**Goal of the exercise**
Collect each line of the records containing the string "import".

**Data for this exercise**
....................

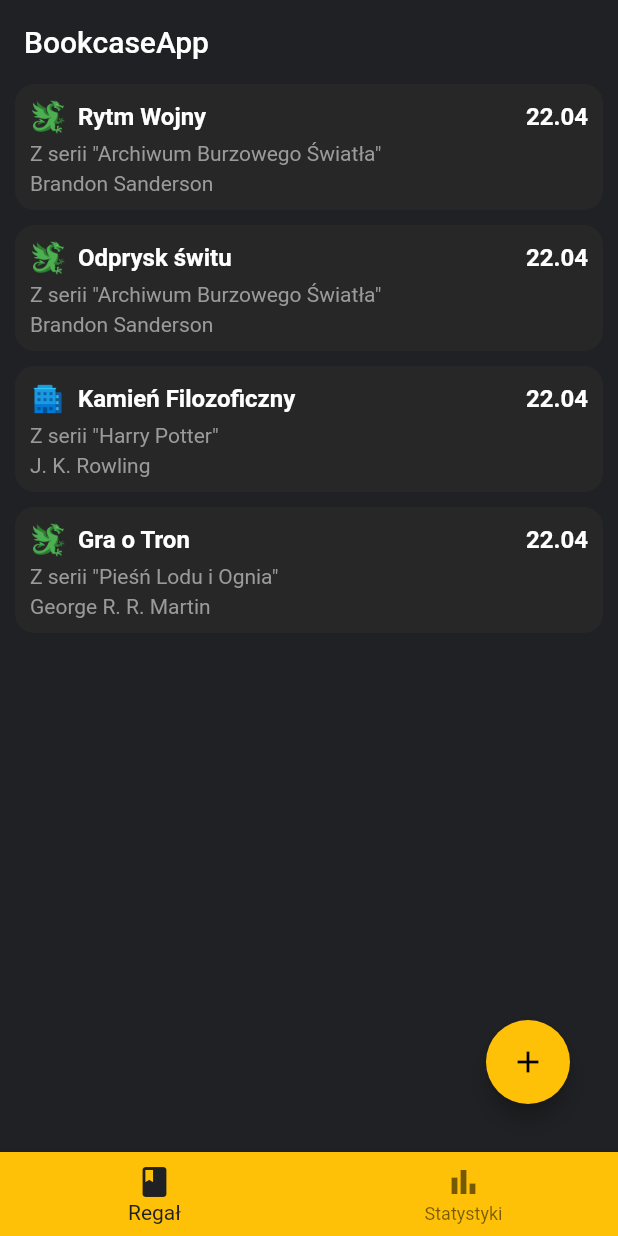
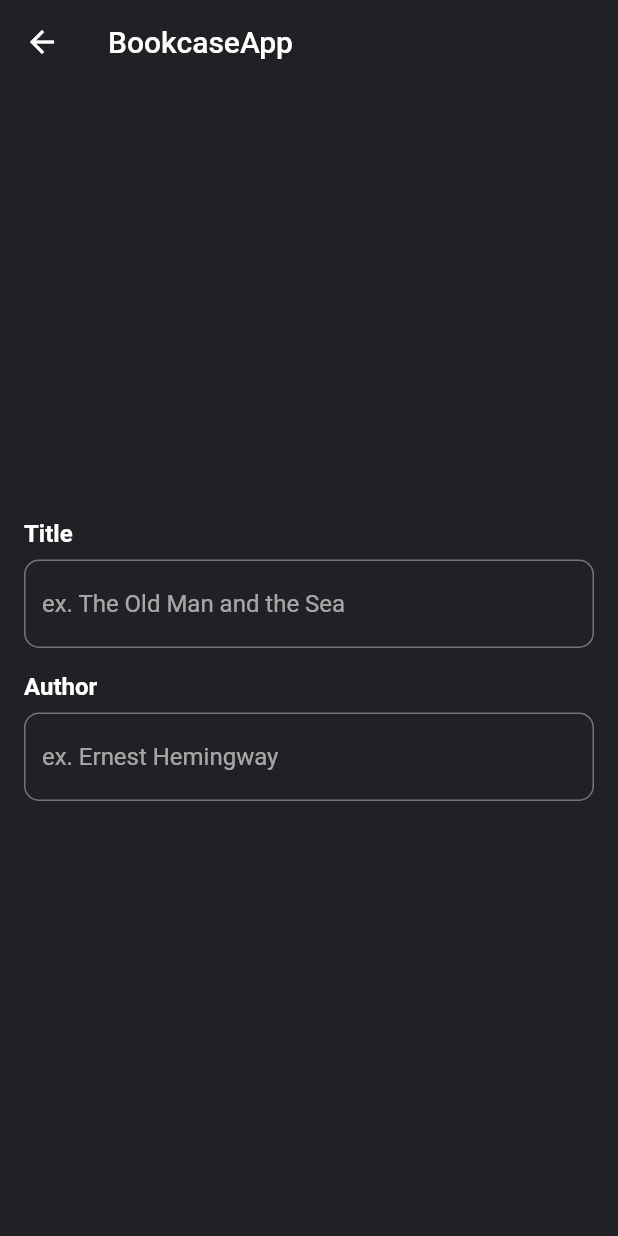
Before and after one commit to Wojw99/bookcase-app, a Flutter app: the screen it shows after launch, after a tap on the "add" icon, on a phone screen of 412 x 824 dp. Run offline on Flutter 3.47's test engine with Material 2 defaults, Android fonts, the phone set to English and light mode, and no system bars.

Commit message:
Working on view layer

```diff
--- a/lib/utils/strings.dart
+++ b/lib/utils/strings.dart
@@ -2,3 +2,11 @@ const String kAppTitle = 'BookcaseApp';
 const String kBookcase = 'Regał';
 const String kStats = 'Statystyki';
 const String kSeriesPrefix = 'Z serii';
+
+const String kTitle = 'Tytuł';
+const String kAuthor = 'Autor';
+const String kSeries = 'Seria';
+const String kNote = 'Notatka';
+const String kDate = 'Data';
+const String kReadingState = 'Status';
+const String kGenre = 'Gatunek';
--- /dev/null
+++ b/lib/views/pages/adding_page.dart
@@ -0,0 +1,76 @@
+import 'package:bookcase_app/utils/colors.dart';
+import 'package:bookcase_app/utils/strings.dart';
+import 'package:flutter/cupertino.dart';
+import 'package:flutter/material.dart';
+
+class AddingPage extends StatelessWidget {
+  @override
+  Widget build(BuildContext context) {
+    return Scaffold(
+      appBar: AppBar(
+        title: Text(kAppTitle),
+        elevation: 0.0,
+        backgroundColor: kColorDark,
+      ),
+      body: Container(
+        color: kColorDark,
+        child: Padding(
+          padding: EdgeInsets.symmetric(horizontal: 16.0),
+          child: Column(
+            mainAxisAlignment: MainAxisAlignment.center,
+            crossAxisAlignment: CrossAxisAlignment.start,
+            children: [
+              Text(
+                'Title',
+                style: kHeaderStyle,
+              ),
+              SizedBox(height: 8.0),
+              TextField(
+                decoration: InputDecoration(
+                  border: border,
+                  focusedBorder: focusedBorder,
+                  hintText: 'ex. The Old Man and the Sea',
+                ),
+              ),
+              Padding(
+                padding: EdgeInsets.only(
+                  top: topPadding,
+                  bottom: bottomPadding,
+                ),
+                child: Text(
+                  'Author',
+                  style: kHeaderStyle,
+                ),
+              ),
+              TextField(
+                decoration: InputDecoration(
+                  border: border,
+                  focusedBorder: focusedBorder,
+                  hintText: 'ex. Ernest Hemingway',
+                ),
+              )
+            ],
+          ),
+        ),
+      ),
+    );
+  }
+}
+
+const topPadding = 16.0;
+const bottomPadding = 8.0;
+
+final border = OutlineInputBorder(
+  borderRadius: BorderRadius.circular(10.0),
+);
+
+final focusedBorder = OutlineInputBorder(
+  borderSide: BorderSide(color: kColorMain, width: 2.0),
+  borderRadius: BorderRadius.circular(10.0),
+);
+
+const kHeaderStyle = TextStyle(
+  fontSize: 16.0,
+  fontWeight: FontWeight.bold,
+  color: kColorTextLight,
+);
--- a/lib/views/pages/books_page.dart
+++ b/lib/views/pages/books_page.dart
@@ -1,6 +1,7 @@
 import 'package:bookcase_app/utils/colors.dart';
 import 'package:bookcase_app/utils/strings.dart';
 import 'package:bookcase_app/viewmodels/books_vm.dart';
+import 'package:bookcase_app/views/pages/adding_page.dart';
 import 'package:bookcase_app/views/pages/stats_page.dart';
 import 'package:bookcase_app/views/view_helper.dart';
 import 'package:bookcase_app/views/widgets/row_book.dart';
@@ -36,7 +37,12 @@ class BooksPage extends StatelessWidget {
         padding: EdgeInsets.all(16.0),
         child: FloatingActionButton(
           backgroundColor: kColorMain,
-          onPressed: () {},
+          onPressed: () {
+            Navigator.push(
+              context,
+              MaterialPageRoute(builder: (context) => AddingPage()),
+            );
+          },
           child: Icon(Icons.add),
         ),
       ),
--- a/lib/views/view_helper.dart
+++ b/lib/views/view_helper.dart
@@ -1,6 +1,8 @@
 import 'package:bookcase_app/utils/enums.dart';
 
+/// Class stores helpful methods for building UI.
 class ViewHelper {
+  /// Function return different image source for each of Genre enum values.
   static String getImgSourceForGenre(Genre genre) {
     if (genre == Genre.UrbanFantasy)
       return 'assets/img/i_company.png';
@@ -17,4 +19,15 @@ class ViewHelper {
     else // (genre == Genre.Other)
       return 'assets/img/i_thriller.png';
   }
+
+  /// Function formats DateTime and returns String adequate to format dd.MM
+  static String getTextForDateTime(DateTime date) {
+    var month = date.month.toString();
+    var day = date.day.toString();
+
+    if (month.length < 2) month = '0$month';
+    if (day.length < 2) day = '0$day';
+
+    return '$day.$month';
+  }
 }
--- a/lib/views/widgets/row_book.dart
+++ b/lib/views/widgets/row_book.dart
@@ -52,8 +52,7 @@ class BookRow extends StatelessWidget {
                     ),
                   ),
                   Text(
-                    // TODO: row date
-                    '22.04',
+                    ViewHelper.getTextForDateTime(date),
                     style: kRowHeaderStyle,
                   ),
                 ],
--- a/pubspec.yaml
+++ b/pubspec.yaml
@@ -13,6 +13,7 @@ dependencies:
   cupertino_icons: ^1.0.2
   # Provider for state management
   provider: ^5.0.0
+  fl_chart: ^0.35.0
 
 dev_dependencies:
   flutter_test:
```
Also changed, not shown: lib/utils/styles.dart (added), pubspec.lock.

....................

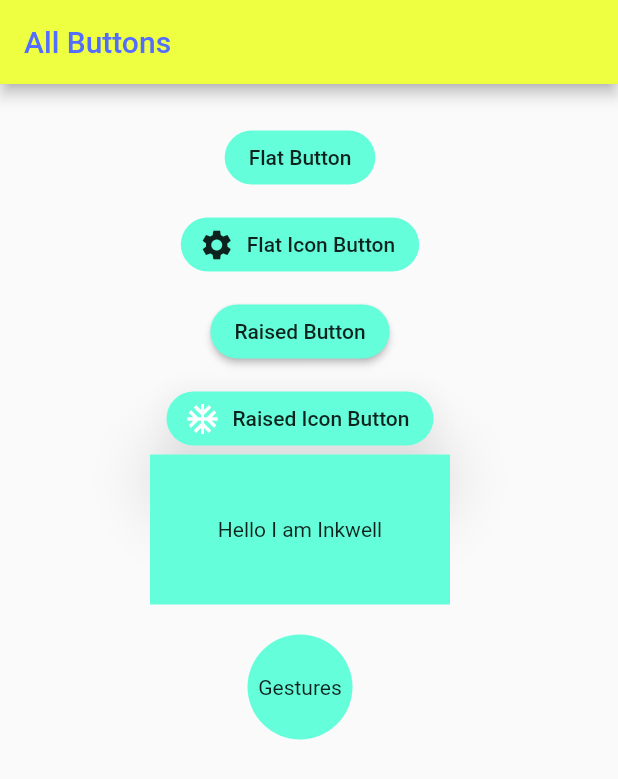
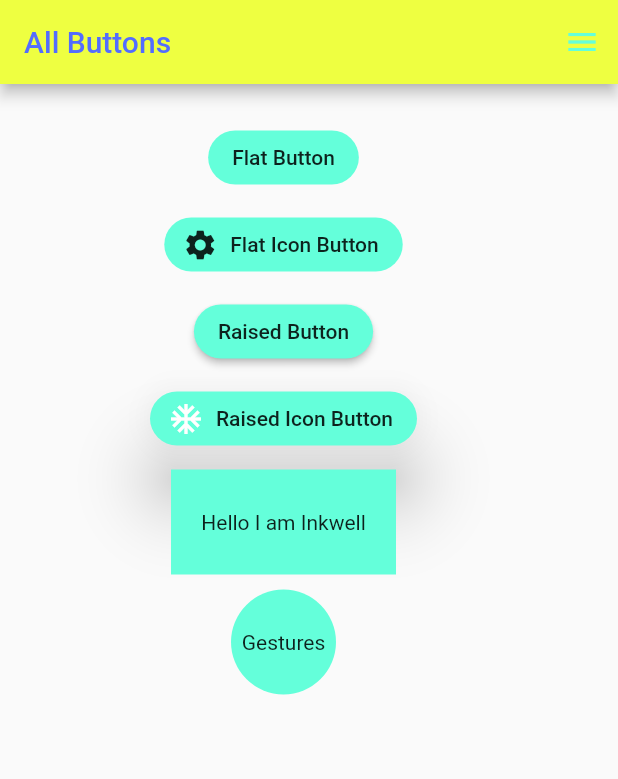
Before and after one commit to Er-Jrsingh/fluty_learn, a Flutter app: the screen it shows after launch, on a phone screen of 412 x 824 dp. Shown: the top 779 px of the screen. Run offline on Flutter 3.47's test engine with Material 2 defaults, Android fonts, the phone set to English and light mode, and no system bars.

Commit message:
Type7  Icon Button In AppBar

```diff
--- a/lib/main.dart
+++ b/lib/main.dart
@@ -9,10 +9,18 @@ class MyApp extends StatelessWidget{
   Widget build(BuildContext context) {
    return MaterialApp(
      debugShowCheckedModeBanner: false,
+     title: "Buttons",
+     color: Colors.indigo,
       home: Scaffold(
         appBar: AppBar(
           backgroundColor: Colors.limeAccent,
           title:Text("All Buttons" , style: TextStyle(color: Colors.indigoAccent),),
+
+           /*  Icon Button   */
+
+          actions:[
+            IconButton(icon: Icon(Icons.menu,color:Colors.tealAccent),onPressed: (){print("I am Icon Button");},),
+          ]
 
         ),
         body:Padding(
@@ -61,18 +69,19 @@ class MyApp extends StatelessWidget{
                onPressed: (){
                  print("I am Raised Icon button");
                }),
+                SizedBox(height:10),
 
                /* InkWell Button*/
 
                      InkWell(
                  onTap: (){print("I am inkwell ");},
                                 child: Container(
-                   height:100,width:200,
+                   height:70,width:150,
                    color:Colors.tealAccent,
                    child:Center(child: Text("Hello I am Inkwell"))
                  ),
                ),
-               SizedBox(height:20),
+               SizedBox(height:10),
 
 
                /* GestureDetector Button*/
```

....................

**Written response**
+import 'package:bookcase_app/utils/colors.dart';
+import 'package:bookcase_app/utils/strings.dart';
+import 'package:flutter/cupertino.dart';
+import 'package:flutter/material.dart';
 import 'package:bookcase_app/utils/colors.dart';
 import 'package:bookcase_app/utils/strings.dart';
 import 'package:bookcase_app/viewmodels/books_vm.dart';
+import 'package:bookcase_app/views/pages/adding_page.dart';
 import 'package:bookcase_app/views/pages/stats_page.dart';
 import 'package:bookcase_app/views/view_helper.dart';
 import 'package:bookcase_app/views/widgets/row_book.dart';
 import 'package:bookcase_app/utils/enums.dart';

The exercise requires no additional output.